• **WHAT THE EXERCISE ASKS**:
Copy each line below in which the string "solid" appears.

Collected data entries
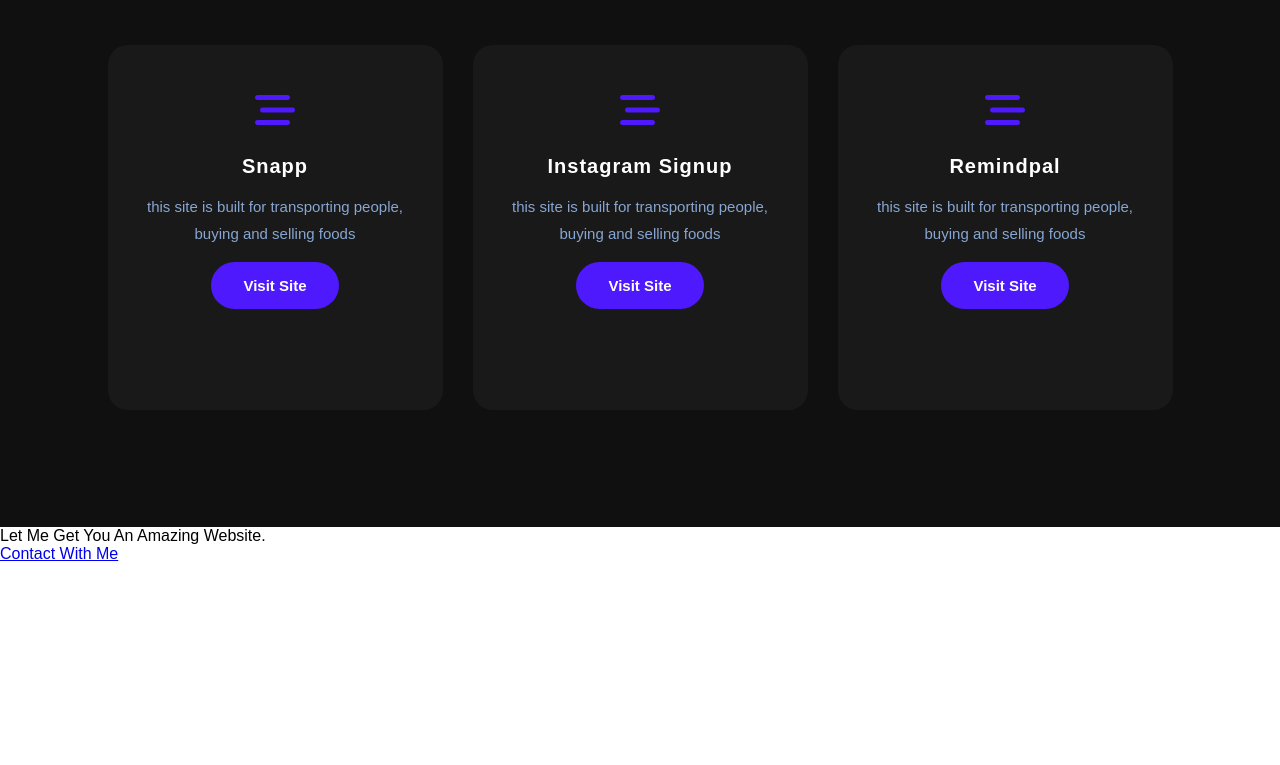
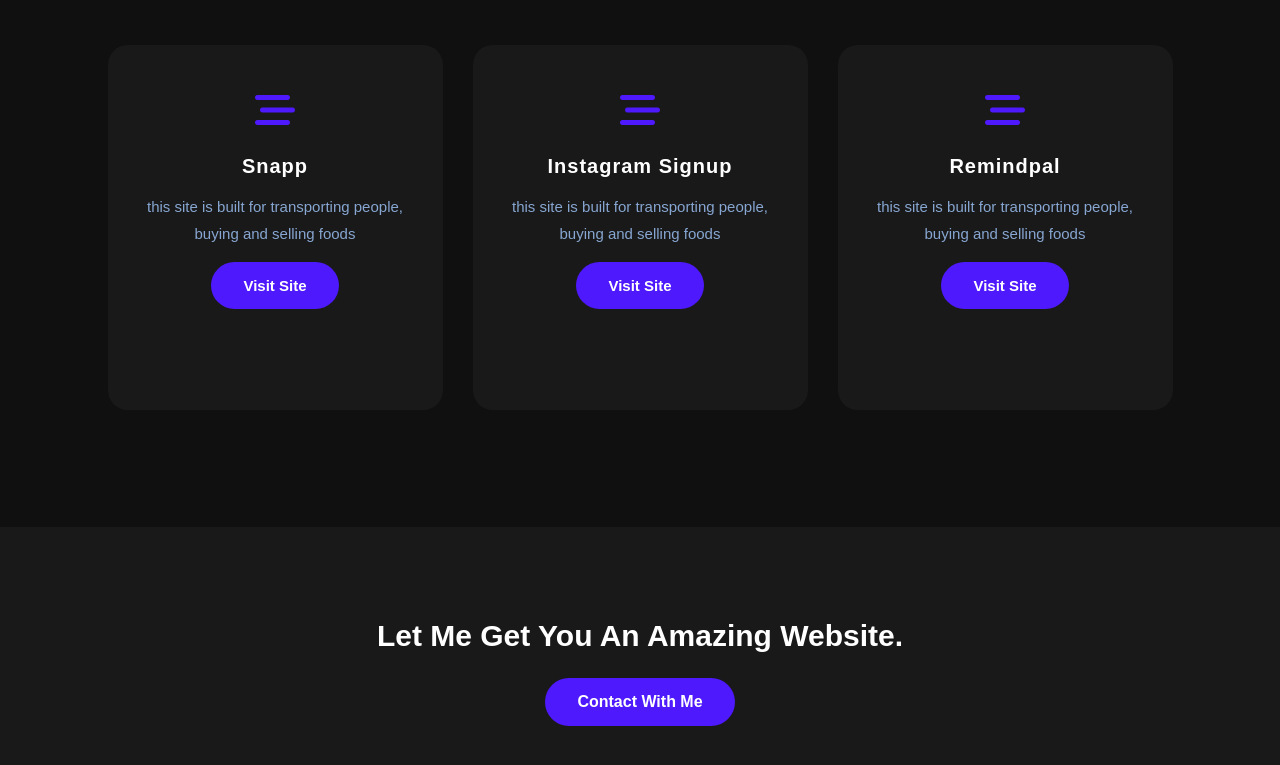
Before and after one commit to raharz/RR-Website, a plain HTML site: page index.html in a window 1280 px wide. Shown: the part 1819-2584 px from the top of the page. Before the commit the page ends 2382 px from the top, so only its background shows below. Drawn offline with Linux system fonts and the light colour scheme.

Commit message:
css contactMe sec

```diff
--- a/style.css
+++ b/style.css
@@ -264,3 +264,40 @@
 }
 
 /* end style for projects section */
+
+/* start contactMe sec */
+.contactMe {
+    width: 100%;
+    height: 290px;
+    background: #191919;
+    display: flex;
+    align-items: center;
+    flex-direction: column;
+    justify-content: center;
+}
+
+.contactMe p {
+    color: white;
+    font-size: 30px;
+    font-weight: bold;
+    margin-bottom: 25px;
+}
+
+.contactMe .buttonContact {
+    background: #4e19fd;
+    color: white;
+    text-decoration: none;
+    border: 2px solid transparent;
+    font-weight: bold;
+    padding: 13px 30px;
+    border-radius: 30px;
+    transition: .4s;
+}
+
+.contactMe .buttonContact:hover {
+    background: transparent;
+    border: 2px solid #4e19fd;
+    cursor: pointer;
+}
+
+/* finish contactMe sec */
```
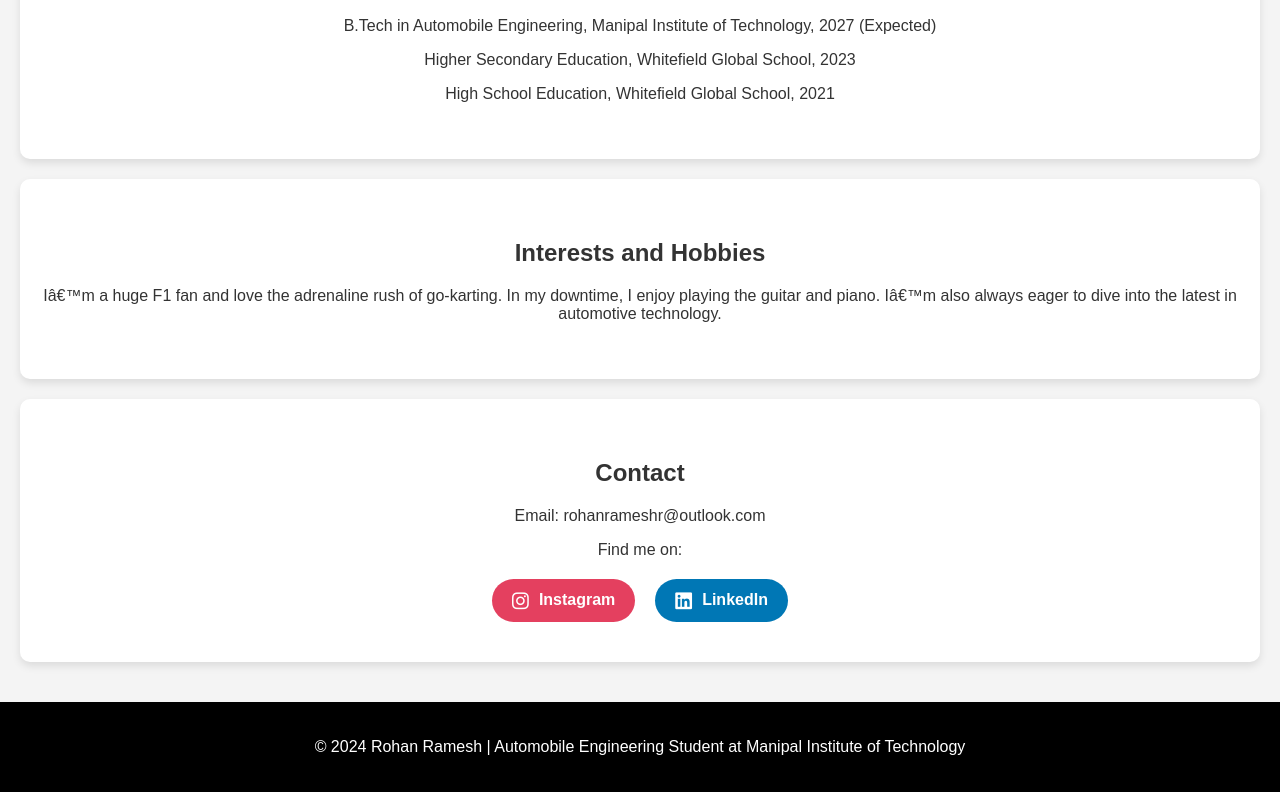
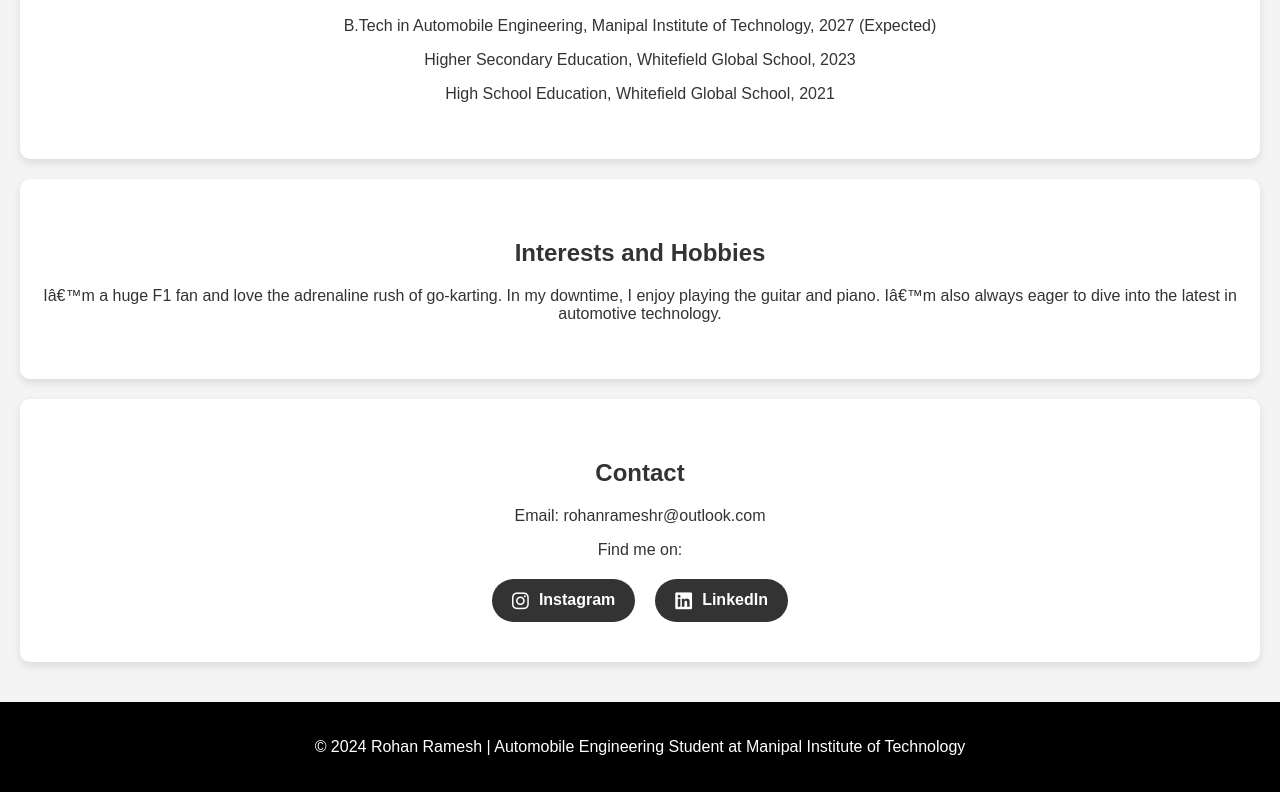
Before and after one commit to rohanramesh1/rohanramesh1.github.io, a plain HTML site: page index.html in a window 1280 px wide. Shown: the part 1931-2723 px from the top of the page. Drawn offline with Linux system fonts and the light colour scheme.

Commit message:
Update styles.css

```diff
--- a/styles.css
+++ b/styles.css
@@ -157,11 +157,11 @@ footer {
 
 /* Button Colors */
 .social-btn.instagram {
-    background-color: #e4405f;
+    background-color: #333;
 }
 
 .social-btn.linkedin {
-    background-color: #0077b5;
+    background-color: #333;
 }
 
 /* Hover Effect */
```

• **ANSWER**:
+    border: 2px solid transparent;
+    border: 2px solid #4e19fd;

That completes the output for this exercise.